In an effort to improve player safety, protective headgear was first introduced in 1985 and officially used in the 1987 World Taekwondo Federation (WTF) World Championships in Barcelona, Spain.10 However, McIntosh and McCrory11 conclude that headgear in rugby, a similar design to that in taekwondo, does not provide any functional protection against concussion or severe head injury.

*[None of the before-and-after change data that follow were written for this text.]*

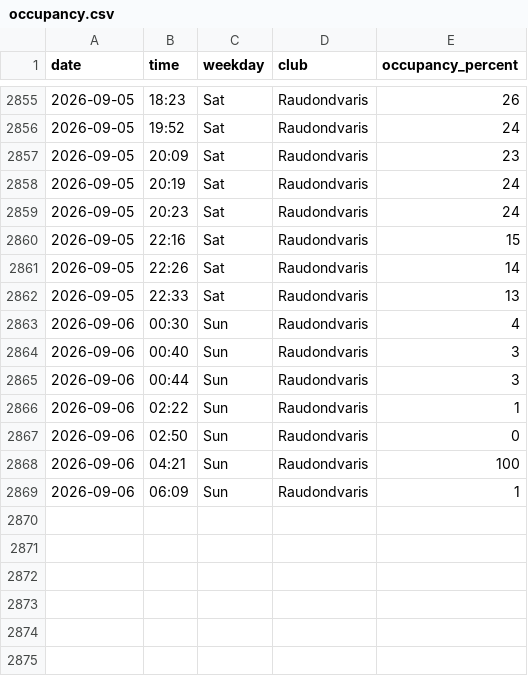
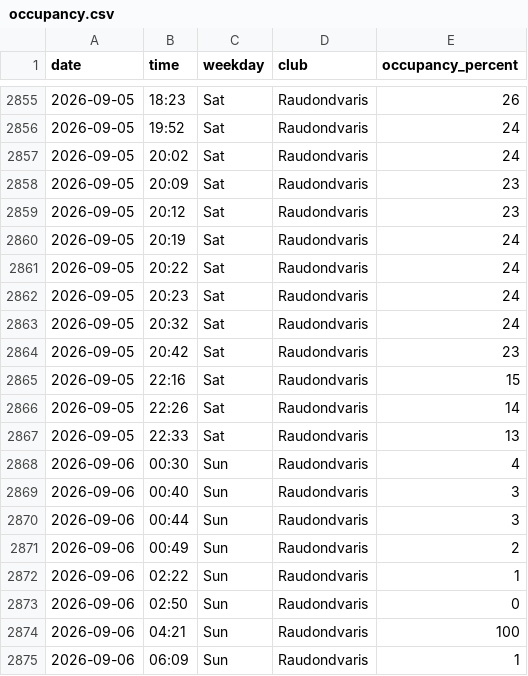
Before and after one commit to RimtasNoras/lemongym-occupancy, a CSV file: occupancy.csv, drawn as a sheet; only a part is shown, gaps mark what is left out.

```diff
--- a/occupancy.csv
+++ b/occupancy.csv
@@ -2856,5 +2856,10 @@ date,time,weekday,club,occupancy_percent
 2026-09-05,19:52,Sat,Raudondvaris,24
+2026-09-05,20:02,Sat,Raudondvaris,24
 2026-09-05,20:09,Sat,Raudondvaris,23
+2026-09-05,20:12,Sat,Raudondvaris,23
 2026-09-05,20:19,Sat,Raudondvaris,24
+2026-09-05,20:22,Sat,Raudondvaris,24
 2026-09-05,20:23,Sat,Raudondvaris,24
+2026-09-05,20:32,Sat,Raudondvaris,24
+2026-09-05,20:42,Sat,Raudondvaris,23
 2026-09-05,22:16,Sat,Raudondvaris,15
@@ -2865,2 +2870,3 @@ date,time,weekday,club,occupancy_percent
 2026-09-06,00:44,Sun,Raudondvaris,3
+2026-09-06,00:49,Sun,Raudondvaris,2
 2026-09-06,02:22,Sun,Raudondvaris,1
```
Also changed, not shown: 1 other file.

In 1976, the National Operating Committee on Standards for Athletic Equipment (NOCSAE) in the USA was instituted.12 After its inclusion, and the required safety approval by NOCSAE for all American football (FB) helmets, fatalities in FB decreased 74%.12 Similarly, the American Society for Testing and Materials (ASTM F-2397) impact attenuation testing standard for martial arts headgear was established in 2004.13 However, to our knowledge, no taekwondo headgear adheres to or is approved by ASTM and the head injury incidence in taekwondo continues to rise.14 Therefore, in an effort to better understand the contribution of taekwondo headgear to prevent head injury, the purpose of this study was to evaluate the impact attenuation performance of commercially available taekwondo helmets approved by the Korean Taekwondo Association (KTA) and the WTF.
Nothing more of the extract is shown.